## PROBLEM TO WORK ON
Count the lines below in which "apply" appears, then give that number by itself.

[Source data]
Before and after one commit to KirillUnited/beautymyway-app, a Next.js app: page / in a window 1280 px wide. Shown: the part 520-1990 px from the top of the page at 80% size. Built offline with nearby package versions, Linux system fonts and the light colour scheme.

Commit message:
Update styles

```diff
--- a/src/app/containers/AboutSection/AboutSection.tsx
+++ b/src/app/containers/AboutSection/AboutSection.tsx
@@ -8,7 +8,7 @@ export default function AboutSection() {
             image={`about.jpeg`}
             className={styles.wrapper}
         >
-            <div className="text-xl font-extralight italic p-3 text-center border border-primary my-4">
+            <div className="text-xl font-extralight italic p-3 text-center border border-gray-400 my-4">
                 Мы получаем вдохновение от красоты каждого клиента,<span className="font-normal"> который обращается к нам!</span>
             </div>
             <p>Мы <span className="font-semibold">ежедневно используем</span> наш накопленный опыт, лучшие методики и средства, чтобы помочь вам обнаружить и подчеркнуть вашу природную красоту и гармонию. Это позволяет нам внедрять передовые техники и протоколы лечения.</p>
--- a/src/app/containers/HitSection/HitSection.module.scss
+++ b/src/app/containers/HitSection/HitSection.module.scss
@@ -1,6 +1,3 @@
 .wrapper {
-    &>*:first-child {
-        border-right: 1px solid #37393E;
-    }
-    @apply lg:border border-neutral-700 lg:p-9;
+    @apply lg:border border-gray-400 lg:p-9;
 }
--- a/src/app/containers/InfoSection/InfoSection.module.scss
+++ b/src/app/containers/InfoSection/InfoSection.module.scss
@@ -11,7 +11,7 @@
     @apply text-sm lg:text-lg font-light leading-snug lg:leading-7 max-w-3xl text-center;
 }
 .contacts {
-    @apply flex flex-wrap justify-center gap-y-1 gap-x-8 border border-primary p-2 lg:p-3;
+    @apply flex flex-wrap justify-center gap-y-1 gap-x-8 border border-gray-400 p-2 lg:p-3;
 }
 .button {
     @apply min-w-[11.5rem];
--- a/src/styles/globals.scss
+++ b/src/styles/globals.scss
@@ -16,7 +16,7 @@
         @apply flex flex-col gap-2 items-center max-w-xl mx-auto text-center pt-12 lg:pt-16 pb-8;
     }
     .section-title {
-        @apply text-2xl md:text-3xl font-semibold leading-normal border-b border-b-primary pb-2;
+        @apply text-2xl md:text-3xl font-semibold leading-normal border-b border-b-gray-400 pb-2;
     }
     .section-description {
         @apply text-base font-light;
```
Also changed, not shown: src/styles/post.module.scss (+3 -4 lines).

## TASK RESULT
10